From the line with "-12,6 +12,7 @@" through the line with "-429,7 +416,7 @@", inclusive, return each line of the data below exactly and leave the rest out.
# # #
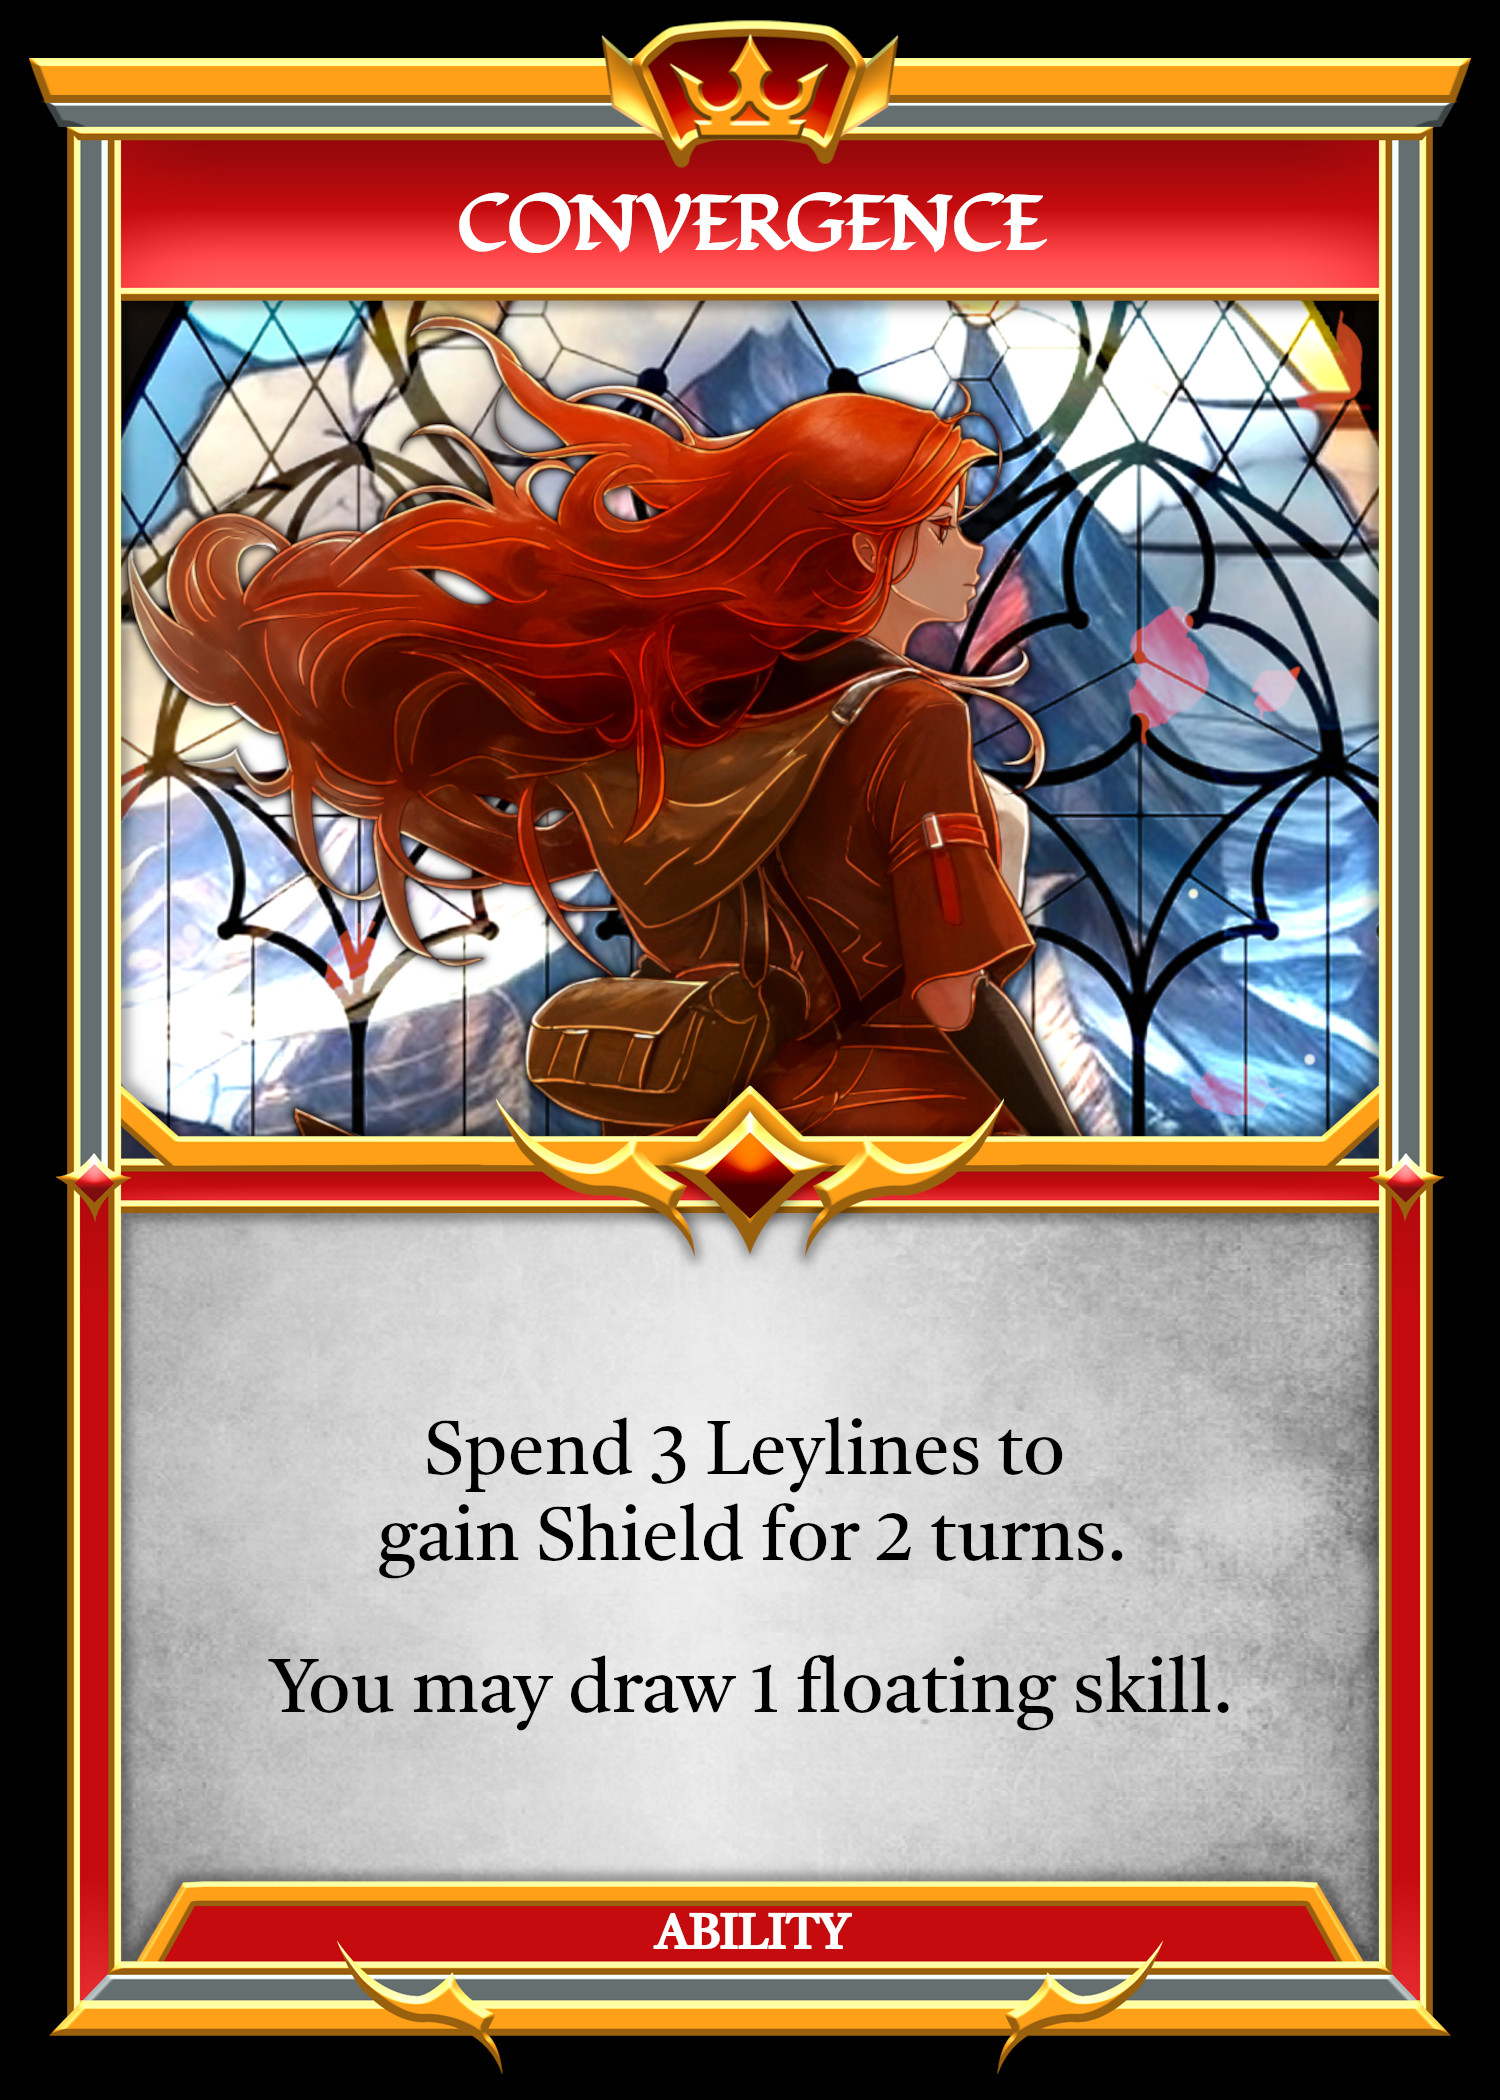
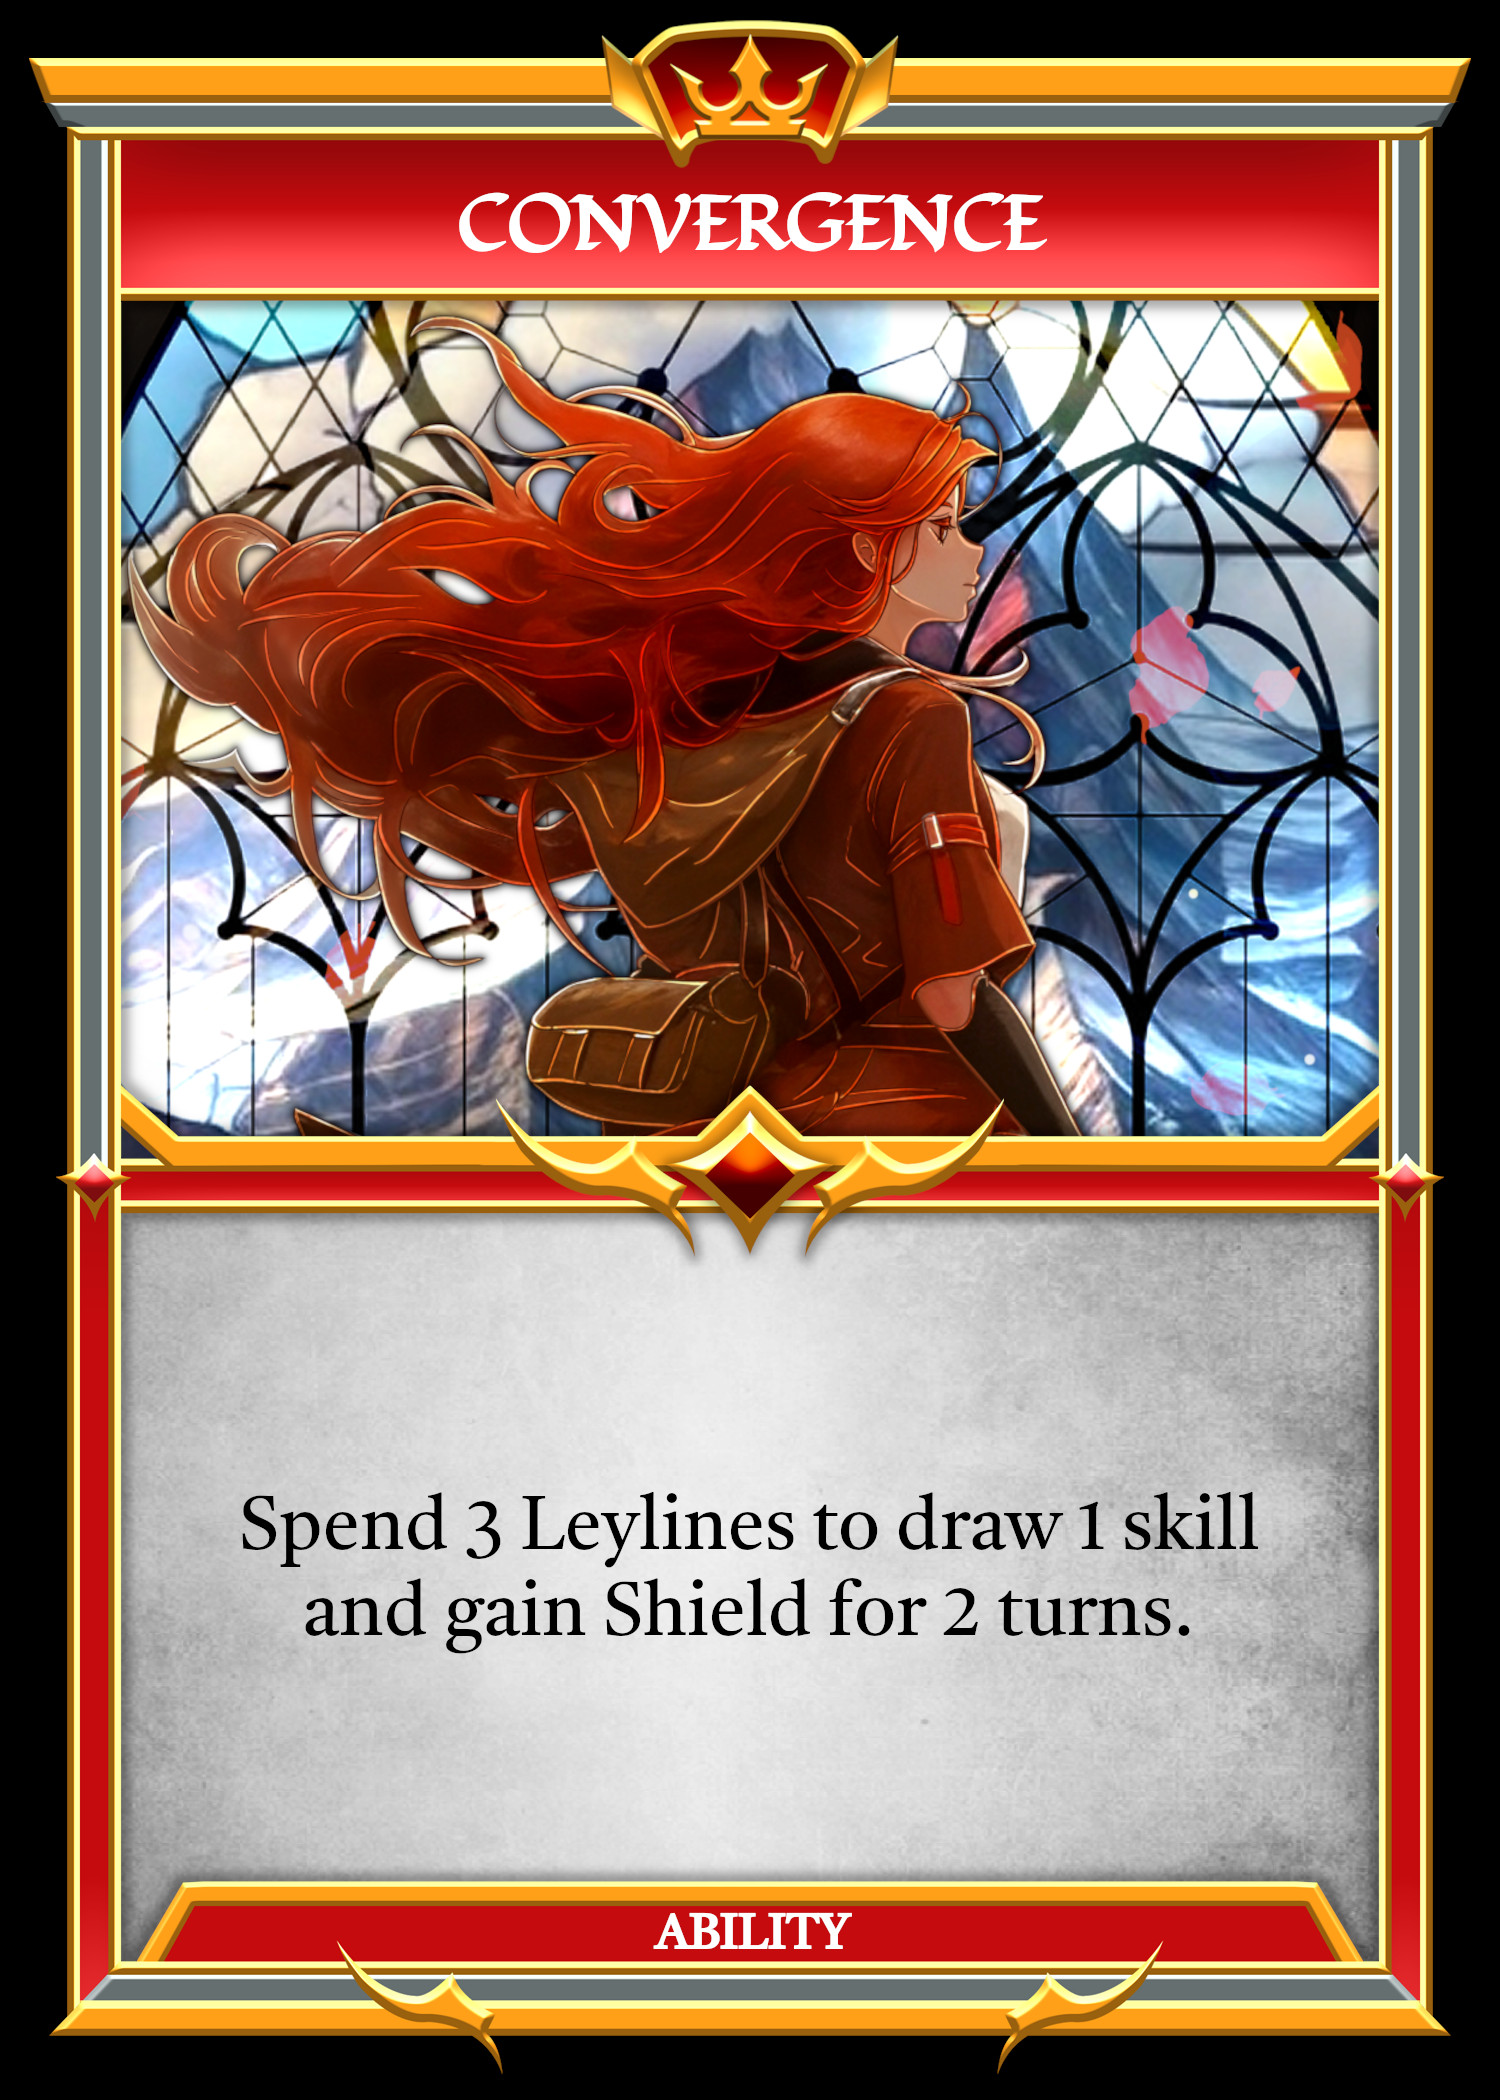
buffed amplify aura and convergence

Changed region(s): [[0.1533, 0.681, 0.8587, 0.8357]]

diff --git a/src/hooks/useUnitAbilityEffects.jsx b/src/hooks/useUnitAbilityEffects.jsx
@@ -12,6 +12,7 @@ export const useUnitAbilityEffects = () => {
     animationDelay,
     canMove,
     canStrike,
+    drawSkill,
     enterSelectUnitMode,
     getZonesAerialImpetusAlly,
     getZonesWithAllies,
@@ -309,21 +310,7 @@ export const useUnitAbilityEffects = () => {
     //Gain Shield
     unit.enhancements.shield = 2;
 
-    if (newGameState[unit.player].skillFloat > 0) {
-      newGameState.currentResolution.push({
-        resolution: "Unit Ability",
-        resolution2: "Convergence1",
-        player: self,
-        unit: unit,
-        details: {
-          reason: "Convergence",
-          title: "Convergence",
-          message: "You may draw 1 floating skill.",
-          no: "Skip",
-          yes: "Draw",
-        },
-      });
-    }
+    newGameState = drawSkill(newGameState);
 
     return newGameState;
   };
@@ -369,7 +356,7 @@ export const useUnitAbilityEffects = () => {
 
     unit.temporary.usedAbility = true;
 
-    if (unit.ambiance === 3) {
+    if (unit.ambiance >= 2) {
       newGameState.currentResolution.push({
         resolution: "Unit Ability",
         resolution2: "Amplify Aura1",
@@ -429,7 +416,7 @@ export const useUnitAbilityEffects = () => {
         details: {
           reason: "Amplify Aura",
           title: "Amplify Aura",
-          message: "You may spend 3 Ambiances to recover 1 Mana skill.",
+          message: "You may spend 2 Ambiances to recover 1 Mana skill.",
           no: "Skip",
           yes: "Recover",
         },

diff --git a/src/components/modals/UnitInfo.jsx b/src/components/modals/UnitInfo.jsx
@@ -98,11 +98,8 @@ const UnitInfo = (props) => {
         return (
           <>
             <p className="unitInfo-text-heading2">Convergence</p>
-            <p className="unitInfo-text-desc">
-              ⬩Spend 3 Leylines to gain Shield for 2 turns.
-            </p>
             <p className="unitInfo-text-desc unitInfo-text-last">
-              ⬩You may draw 1 floating skill.
+              ⬩Spend 3 Leylines to draw 1 skill and gain Shield for 2 turns.
             </p>
           </>
         );
@@ -135,7 +132,7 @@ const UnitInfo = (props) => {
               turns.
             </p>
             <p className="unitInfo-text-desc unitInfo-text-last">
-              ⬩You may spend 3 Ambiances to recover 1 Mana skill.
+              ⬩You may spend 2 Ambiances to recover 1 Mana skill.
             </p>
           </>
         );

diff --git a/src/components/modals/SelectUnitAbility.jsx b/src/components/modals/SelectUnitAbility.jsx
@@ -129,8 +129,9 @@ const SelectUnitAbility = (props) => {
           abilityQualifier: <></>,
           optionText: (
             <>
-              <div>⬩Spend 3 Leylines to gain Shield for 2 turns.</div>
-              <div>⬩You may draw 1 floating skill.</div>
+              <div>
+                ⬩Spend 3 Leylines to draw 1 skill and gain Shield for 2 turns.
+              </div>
             </>
           ),
         },
@@ -171,7 +172,7 @@ const SelectUnitAbility = (props) => {
                 ⬩Convert your or an adjacent ally’s Aether into Shield for 2
                 turns.
               </div>
-              <div>⬩You may spend 3 Ambiances to recover 1 Mana skill.</div>
+              <div>⬩You may spend 2 Ambiances to recover 1 Mana skill.</div>
             </>
           ),
         },

diff --git a/src/components/modals/YouMayNoYes.jsx b/src/components/modals/YouMayNoYes.jsx
@@ -226,10 +226,6 @@ const YouMayNoYes = (props) => {
         );
         break;
 
-      case "Convergence": // "Convergence1"
-        newGameState = drawSkill(newGameState);
-        break;
-
       case "Chain Lightning Blast": // "Chain Lightning3"
         unit.charge -= 1;
         newGameState.currentResolution.push({
@@ -350,7 +346,7 @@ const YouMayNoYes = (props) => {
         break;
 
       case "Amplify Aura":
-        unit.ambiance = 0;
+        unit.ambiance -= 2;
 
         newGameState.currentResolution.push({
           resolution: "Recover Skill",

diff --git a/src/hooks/UseCurrentResolution.jsx b/src/hooks/UseCurrentResolution.jsx
@@ -1174,7 +1174,6 @@ const UseCurrentResolution = (props) => {
           }
           break;
 
-        case "Convergence1":
         case "Galvanize2":
         case "Amplify Aura2":
           return (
# # #
» **YOUR RESPONSE**
@@ -12,6 +12,7 @@ export const useUnitAbilityEffects = () => {
     animationDelay,
     canMove,
     canStrike,
+    drawSkill,
     enterSelectUnitMode,
     getZonesAerialImpetusAlly,
     getZonesWithAllies,
@@ -309,21 +310,7 @@ export const useUnitAbilityEffects = () => {
     //Gain Shield
     unit.enhancements.shield = 2;
 
-    if (newGameState[unit.player].skillFloat > 0) {
-      newGameState.currentResolution.push({
-        resolution: "Unit Ability",
-        resolution2: "Convergence1",
-        player: self,
-        unit: unit,
-        details: {
-          reason: "Convergence",
-          title: "Convergence",
-          message: "You may draw 1 floating skill.",
-          no: "Skip",
-          yes: "Draw",
-        },
-      });
-    }
+    newGameState = drawSkill(newGameState);
 
     return newGameState;
   };
@@ -369,7 +356,7 @@ export const useUnitAbilityEffects = () => {
 
     unit.temporary.usedAbility = true;
 
-    if (unit.ambiance === 3) {
+    if (unit.ambiance >= 2) {
       newGameState.currentResolution.push({
         resolution: "Unit Ability",
         resolution2: "Amplify Aura1",
@@ -429,7 +416,7 @@ export const useUnitAbilityEffects = () => {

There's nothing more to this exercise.